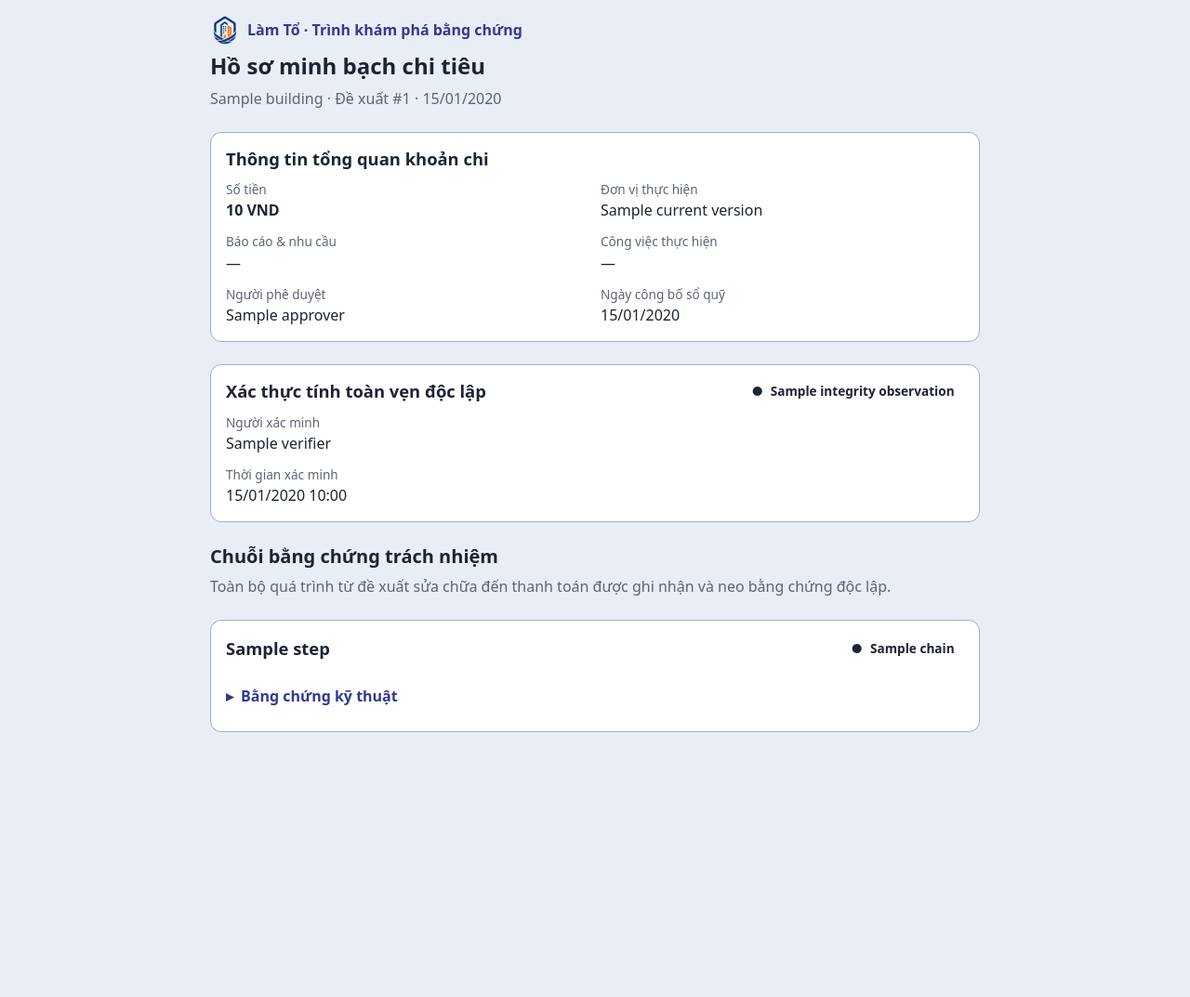
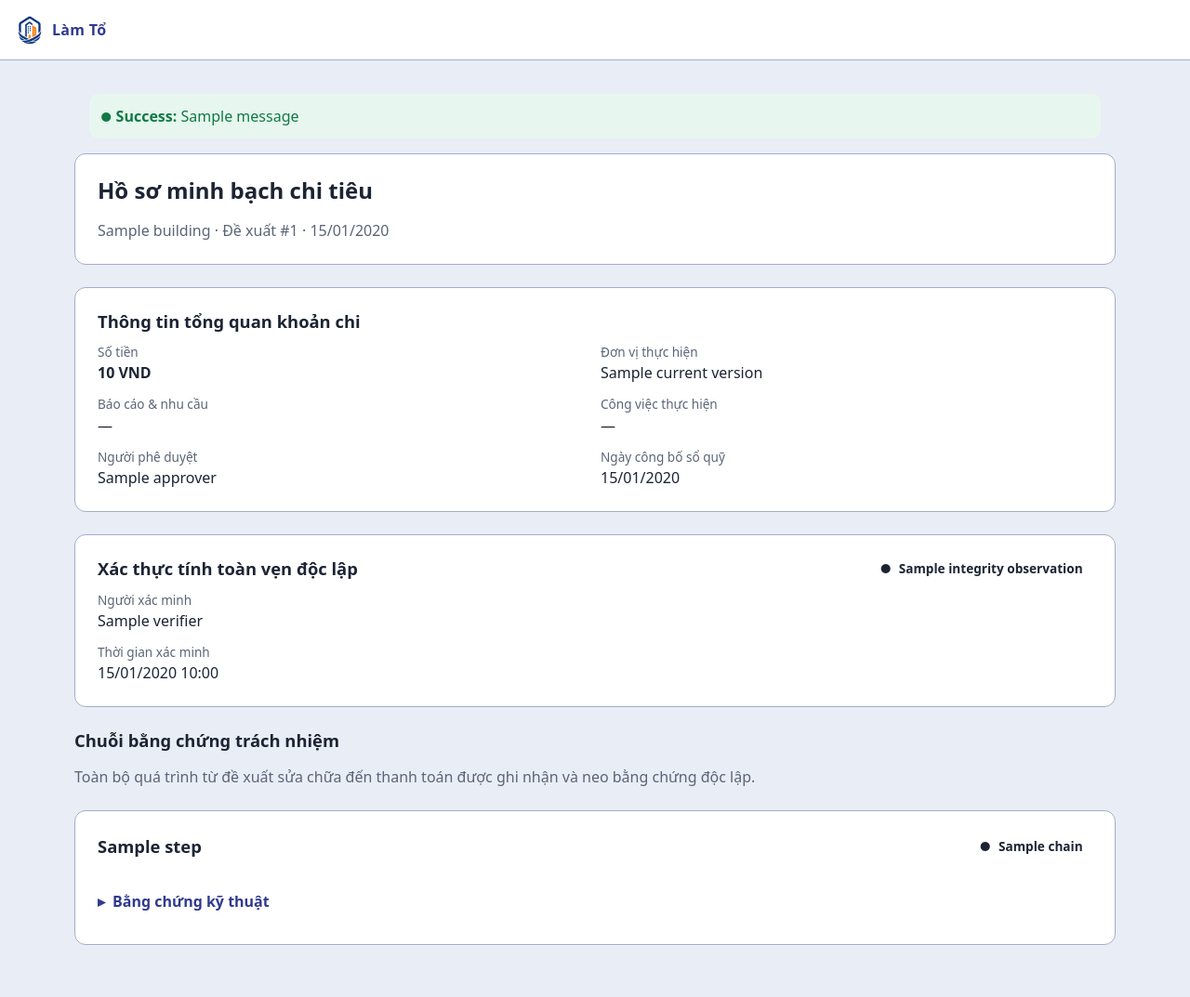
Before and after one commit to ntjson/Fenikong_LamTo, a Django app: template src/lamto/explorer/templates/explorer/detail.html in a window 1280 px wide. Shown: the whole page at 93% size. Before the commit the page ends 788 px from the top, so only its background shows below. Run offline with Django 5.2, Linux system fonts and the light colour scheme; the template is opened without the code that fills it: most values are stand-ins (such as "Sample title", 1, 10 or a date in 2020); one stand-in notice (Sample message) is shown.

Commit message:
feat(explorer): adopt shared product shell and style evidence explorer

```diff
--- a/src/lamto/explorer/templates/explorer/detail.html
+++ b/src/lamto/explorer/templates/explorer/detail.html
@@ -1,122 +1,20 @@
-{% load static humanize %}
-<!DOCTYPE html>
-<html lang="vi">
-<head>
-  <meta charset="utf-8">
-  <meta name="viewport" content="width=device-width, initial-scale=1">
-  <meta name="theme-color" content="#2f3a8f">
-  <title>Trình khám phá bằng chứng · {{ building.name }} · LamTo</title>
-  <link rel="icon" type="image/png" href="{% static 'web/brand/favicon.png' %}">
-  <link rel="stylesheet" href="{% static 'web/app.css' %}">
-  <style>
-    .explorer-container {
-      max-width: 860px;
-      margin: 0 auto;
-      padding: var(--space-4);
-    }
-    .explorer-header {
-      margin-bottom: var(--space-5);
-    }
-    .explorer-brand {
-      display: flex;
-      align-items: center;
-      gap: var(--space-2);
-      margin-bottom: var(--space-2);
-      font-weight: 700;
-      color: var(--color-brand);
-      text-decoration: none;
-    }
-    .explorer-title {
-      font-size: 1.5rem;
-      font-weight: 700;
-      line-height: 1.25;
-      margin: 0 0 var(--space-2);
-    }
-    .explorer-subtitle {
-      color: var(--color-muted);
-      margin: 0;
-    }
-    .timeline {
-      list-style: none;
-      padding: 0;
-      margin: var(--space-5) 0;
-      display: flex;
-      flex-direction: column;
-      gap: var(--space-4);
-    }
-    .timeline-step {
-      background: var(--color-surface);
-      border: 1px solid var(--color-border);
-      border-radius: var(--radius);
-      padding: var(--space-4);
-    }
-    .timeline-step-header {
-      display: flex;
-      flex-wrap: wrap;
-      justify-content: space-between;
-      align-items: center;
-      gap: var(--space-2);
-      margin-bottom: var(--space-3);
-    }
-    .timeline-step-title {
-      font-size: 1.15rem;
-      font-weight: 700;
-      margin: 0;
-    }
-    .mono {
-      font-family: ui-monospace, SFMono-Regular, Menlo, monospace;
-      font-size: 0.85rem;
-      word-break: break-all;
-    }
-    .doc-list {
-      list-style: none;
-      padding: 0;
-      margin: var(--space-2) 0;
-      display: flex;
-      flex-direction: column;
-      gap: var(--space-2);
-    }
-    .doc-link {
-      display: inline-flex;
-      align-items: center;
-      gap: var(--space-2);
-      padding: var(--space-2) var(--space-3);
-      background: var(--color-surface-muted);
-      border-radius: 8px;
-      text-decoration: none;
-      font-weight: 600;
-    }
-    .doc-link:hover {
-      background: var(--color-bg);
-    }
-    .observation-panel {
-      background: var(--color-surface);
-      border: 1px solid var(--color-border);
-      border-radius: var(--radius);
-      padding: var(--space-4);
-      margin-bottom: var(--space-5);
-    }
-  </style>
-</head>
-<body>
-  <div class="explorer-container">
-    <header class="explorer-header">
-      <div class="explorer-brand">
-        <img class="brand-mark" src="{% static 'web/brand/lamto-mark.png' %}" alt="">
-        <span>Làm Tổ · Trình khám phá bằng chứng</span>
-      </div>
-      <h1 class="explorer-title">Hồ sơ minh bạch chi tiêu</h1>
-      <p class="explorer-subtitle">{{ building.name }} · Đề xuất #{{ proposal.pk }}{% if published_at %} · {{ published_at|date:"d/m/Y" }}{% endif %}</p>
-    </header>
-
+{% extends "web/public/shell.html" %}
+{% load humanize %}
+{% block title %}Trình khám phá bằng chứng · {{ building.name }} · LamTo{% endblock %}
+{% block content %}
 {% if chain_unreachable %}
-    <div class="message message-warning" role="alert" style="margin-bottom: var(--space-4); padding: var(--space-3); border-radius: var(--radius); background: var(--color-warning-bg); color: var(--color-warning); border: 1px solid var(--color-border);">
+<div class="message message-warning" role="alert">
   <span class="status-icon" aria-hidden="true">●</span> <strong>Lưu ý:</strong> Không thể kết nối với blockchain. Đang hiển thị trạng thái đã lưu.
 </div>
 {% endif %}
 
-    <section class="panel" style="margin-bottom: var(--space-5);">
-      <h2 style="font-size: 1.15rem; margin-top: 0;">Thông tin tổng quan khoản chi</h2>
+<section class="panel">
+  <h1>Hồ sơ minh bạch chi tiêu</h1>
+  <p class="hint">{{ building.name }} · Đề xuất #{{ proposal.pk }}{% if published_at %} · {{ published_at|date:"d/m/Y" }}{% endif %}</p>
+</section>
+
+<section class="panel">
+  <h2>Thông tin tổng quan khoản chi</h2>
   <dl class="detail-list detail-list-wide">
     <div>
       <dt>Số tiền</dt>
@@ -154,8 +52,8 @@
 </section>
 
 {% if integrity_observation %}
-    <section class="observation-panel">
-      <h2 style="font-size: 1.15rem; margin-top: 0; display: flex; align-items: center; justify-content: space-between;">
+<section class="evidence-observation-panel">
+  <h2>
     <span>Xác thực tính toàn vẹn độc lập</span>
     <span class="status status-{{ integrity_observation.tone }}">
       <span class="status-icon" aria-hidden="true">●</span> {{ integrity_observation.label }}
@@ -175,21 +73,21 @@
 {% endif %}
 
 <section>
-      <h2 style="font-size: 1.25rem; margin-bottom: var(--space-2);">Chuỗi bằng chứng trách nhiệm</h2>
-      <p class="hint" style="margin-top: 0; color: var(--color-muted);">Toàn bộ quá trình từ đề xuất sửa chữa đến thanh toán được ghi nhận và neo bằng chứng độc lập.</p>
+  <h2>Chuỗi bằng chứng trách nhiệm</h2>
+  <p class="hint">Toàn bộ quá trình từ đề xuất sửa chữa đến thanh toán được ghi nhận và neo bằng chứng độc lập.</p>
 
-      <ol class="timeline">
+  <ol class="evidence-timeline">
     {% for step in timeline_steps %}
-        <li class="timeline-step">
-          <div class="timeline-step-header">
-            <h3 class="timeline-step-title">{{ step.title }}</h3>
+    <li class="evidence-timeline-step">
+      <div class="evidence-timeline-step-header">
+        <h3 class="evidence-timeline-step-title">{{ step.title }}</h3>
         <span class="status status-{{ step.chain.evidence_tone }}">
           <span class="status-icon" aria-hidden="true">●</span> {{ step.chain.evidence_label }}
         </span>
       </div>
 
       {% if step.kind == "proposal_version" %}
-          <div class="timeline-step-body">
+      <div class="evidence-timeline-step-body">
         <dl class="detail-list">
           <div>
             <dt>Mục đích</dt>
@@ -222,12 +120,12 @@
         </dl>
 
         {% if step.quotations %}
-            <div style="margin-top: var(--space-3);">
+        <div class="evidence-doc-section">
           <strong>Tài liệu báo giá:</strong>
-              <ul class="doc-list">
+          <ul class="evidence-doc-list">
             {% for q in step.quotations %}
             <li>
-                  <span class="doc-link">
+              <span class="evidence-doc-link">
                 📄 {{ q.filename }}
               </span>
             </li>
@@ -237,7 +135,7 @@
         {% endif %}
       </div>
       {% elif step.kind == "settlement" %}
-          <div class="timeline-step-body">
+      <div class="evidence-timeline-step-body">
         {% if step.is_settled %}
         <dl class="detail-list">
           <div>
@@ -259,11 +157,11 @@
         </dl>
 
         {% if step.transfer %}
-            <div style="margin-top: var(--space-3);">
+        <div class="evidence-doc-section">
           <strong>Chứng từ thanh toán:</strong>
-              <ul class="doc-list">
+          <ul class="evidence-doc-list">
             <li>
-                  <a class="doc-link" href="{% url 'explorer:document-download' public_token=public_token sha256=step.transfer.sha256 %}">
+              <a class="evidence-doc-link" href="{% url 'explorer:document-download' public_token=public_token sha256=step.transfer.sha256 %}">
                 📄 {{ step.transfer.filename }}
               </a>
             </li>
@@ -271,26 +169,26 @@
         </div>
         {% endif %}
         {% else %}
-            <p style="color: var(--color-muted); margin: var(--space-2) 0;">Khoản chi chưa thực hiện thanh toán. Bước này sẽ hoàn tất sau khi ban quản lý lập ủy nhiệm chi và xác nhận thanh toán.</p>
+        <p class="hint">Khoản chi chưa thực hiện thanh toán. Bước này sẽ hoàn tất sau khi ban quản lý lập ủy nhiệm chi và xác nhận thanh toán.</p>
         {% endif %}
       </div>
       {% endif %}
 
       {% if step.chain.payload_hash %}
-          <details class="technical-proof" style="margin-top: var(--space-4);">
+      <details class="technical-proof">
         <summary>Bằng chứng kỹ thuật</summary>
-            <dl class="detail-list" style="margin-top: var(--space-3);">
+        <dl class="detail-list">
           <div>
             <dt>Mã băm dữ liệu (Payload hash)</dt>
-                <dd><code class="mono">{{ step.chain.payload_hash }}</code></dd>
+            <dd><code class="hash">{{ step.chain.payload_hash }}</code></dd>
           </div>
           <div>
             <dt>Mã giao dịch blockchain</dt>
-                <dd>{% if step.chain.transaction_url %}<a href="{{ step.chain.transaction_url }}" target="_blank" rel="noopener noreferrer"><code class="mono">{{ step.chain.transaction_hash }}</code></a>{% elif step.chain.transaction_hash %}<code class="mono">{{ step.chain.transaction_hash }}</code>{% else %}<span style="color: var(--color-muted);">—</span>{% endif %}</dd>
+            <dd>{% if step.chain.transaction_url %}<a href="{{ step.chain.transaction_url }}" target="_blank" rel="noopener noreferrer"><code class="hash">{{ step.chain.transaction_hash }}</code></a>{% elif step.chain.transaction_hash %}<code class="hash">{{ step.chain.transaction_hash }}</code>{% else %}—{% endif %}</dd>
           </div>
           <div>
             <dt>Thời gian xác nhận</dt>
-                <dd>{% if step.chain.confirmation_time %}{{ step.chain.confirmation_time|date:"d/m/Y H:i:s" }}{% else %}<span style="color: var(--color-muted);">—</span>{% endif %}</dd>
+            <dd>{% if step.chain.confirmation_time %}{{ step.chain.confirmation_time|date:"d/m/Y H:i:s" }}{% else %}—{% endif %}</dd>
           </div>
         </dl>
       </details>
@@ -299,6 +197,4 @@
     {% endfor %}
   </ol>
 </section>
-  </div>
-</body>
-</html>
+{% endblock %}
--- a/src/lamto/web/static/web/app.css
+++ b/src/lamto/web/static/web/app.css
@@ -180,16 +180,20 @@ summary:focus-visible {
   margin-bottom: var(--space-4);
 }
 
-.staff {
+.staff,
+.public {
   padding-bottom: var(--space-4);
 }
 
 .staff .site-main,
-.staff .messages {
+.staff .messages,
+.public .site-main,
+.public .messages {
   width: min(72rem, 100%);
 }
 
-.staff .panel {
+.staff .panel,
+.public .panel {
   box-shadow: none;
   padding: var(--space-5);
   margin-bottom: var(--space-5);
@@ -197,9 +201,13 @@ summary:focus-visible {
 
 .staff .panel > :last-child,
 .staff .workflow-section > :last-child,
-.staff .stack-form > :last-child {
+.staff .stack-form > :last-child,
+.public .panel > :last-child,
+.public .workflow-section > :last-child,
+.public .stack-form > :last-child {
   margin-bottom: 0;
 }
+
 
 .panel-header {
   display: flex;
@@ -1164,4 +1172,90 @@ code {
 .brand-name { font-weight: 700; letter-spacing: 0.02em; }
 .flash-messages { margin-bottom: var(--space-4); }
 
+
+
+/* Evidence explorer */
+.evidence-observation-panel {
+  background: var(--color-surface);
+  border: 1px solid var(--color-border);
+  border-radius: var(--radius);
+  padding: var(--space-5);
+  margin-bottom: var(--space-5);
+}
+
+.evidence-observation-panel h2 {
+  font-size: 1.15rem;
+  margin-top: 0;
+  display: flex;
+  flex-wrap: wrap;
+  align-items: center;
+  justify-content: space-between;
+  gap: var(--space-2);
+}
+
+.evidence-timeline {
+  list-style: none;
+  padding: 0;
+  margin: var(--space-5) 0;
+  display: flex;
+  flex-direction: column;
+  gap: var(--space-4);
+}
+
+.evidence-timeline-step {
+  background: var(--color-surface);
+  border: 1px solid var(--color-border);
+  border-radius: var(--radius);
+  padding: var(--space-5);
+}
+
+
+.evidence-timeline-step-header {
+  display: flex;
+  flex-wrap: wrap;
+  justify-content: space-between;
+  align-items: center;
+  gap: var(--space-2);
+  margin-bottom: var(--space-3);
+}
+
+.evidence-timeline-step-title {
+  font-size: 1.15rem;
+  font-weight: 700;
+  margin: 0;
+}
+
+.evidence-timeline-step-body {
+  margin-top: var(--space-2);
+}
+
+.evidence-doc-section {
+  margin-top: var(--space-3);
+}
+
+.evidence-doc-list {
+  list-style: none;
+  padding: 0;
+  margin: var(--space-2) 0;
+  display: flex;
+  flex-direction: column;
+  gap: var(--space-2);
+}
+
+.evidence-doc-link {
+  display: inline-flex;
+  align-items: center;
+  gap: var(--space-2);
+  padding: var(--space-2) var(--space-3);
+  background: var(--color-surface-muted);
+  border-radius: 8px;
+  text-decoration: none;
+  font-weight: 600;
+  color: var(--color-brand);
+}
+
+.evidence-doc-link:hover {
+  background: var(--color-bg);
+}
+
 /* dark-* tokens are resident-app only; web staff has no prefers-color-scheme theme. */
--- /dev/null
+++ b/src/lamto/web/templates/web/public/shell.html
@@ -0,0 +1,39 @@
+{% load i18n static %}
+{% get_current_language as LANGUAGE_CODE %}
+<!DOCTYPE html>
+<html lang="{{ LANGUAGE_CODE }}">
+<head>
+  <meta charset="utf-8">
+  <meta name="viewport" content="width=device-width, initial-scale=1">
+  <meta name="theme-color" content="#2f3a8f">
+  <title>{% block title %}{% trans "Evidence explorer" %} · LamTo{% endblock %}</title>
+  <link rel="icon" type="image/png" href="{% static 'web/brand/favicon.png' %}">
+  <link rel="stylesheet" href="{% static 'web/app.css' %}">
+  {% block extra_head %}{% endblock %}
+</head>
+<body class="{% block body_class %}public{% endblock %}">
+  <a class="skip-link" href="#main">{% trans "Skip to content" %}</a>
+  <header class="site-header" role="banner">
+    <div class="brand">
+      <img class="brand-mark" src="{% static 'web/brand/lamto-mark.png' %}" alt="">
+      <span class="brand-name">{% block brand_name %}Làm Tổ{% endblock %}</span>
+    </div>
+  </header>
+
+
+  <main id="main" class="site-main" role="main">
+    {% if messages %}
+    <section class="flash-messages" role="status" tabindex="-1" aria-labelledby="messages-heading">
+      <h2 id="messages-heading" class="sr-only">{% trans "Messages" %}</h2>
+      <ul class="messages">
+      {% for message in messages %}
+      <li class="message message-{{ message.tags }}"><span class="status-icon" aria-hidden="true">●</span> <strong>{% if "error" in message.tags %}{% trans "Error:" %}{% elif "warning" in message.tags %}{% trans "Warning:" %}{% elif "info" in message.tags %}{% trans "Info:" %}{% else %}{% trans "Success:" %}{% endif %}</strong> {{ message }}</li>
+      {% endfor %}
+      </ul>
+    </section>
+    {% endif %}
+    {% block content %}{% endblock %}
+  </main>
+  {% block extra_js %}{% endblock %}
+</body>
+</html>
--- a/src/lamto/web/templates/web/staff/_evidence_anchor.html
+++ b/src/lamto/web/templates/web/staff/_evidence_anchor.html
@@ -1,5 +1,5 @@
 {% load i18n %}
 <div class="evidence-anchor">
   {% include "web/staff/_evidence_level.html" with event=event %}
-  <a href="{% url 'explorer:detail' public_token=token %}">{% trans "Evidence explorer" %}</a>
+  <a class="button button-secondary" href="{% url 'explorer:detail' public_token=token %}" target="_blank" rel="noopener">{% trans "Evidence explorer" %}</a>
 </div>
```
Also changed, not shown: src/lamto/explorer/tests/test_explorer_page.py (+55 -0 lines), src/lamto/web/tests/test_staff_explorer_links.py (+14 -2 lines), src/lamto/web/tests/test_staff_nav.py (+17 -0 lines). Lines whose indentation alone changed are shown as unchanged.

> Your assignment
Return all lines from the data that include the string "charset".

> Answer section
-  <meta charset="utf-8">
+  <meta charset="utf-8">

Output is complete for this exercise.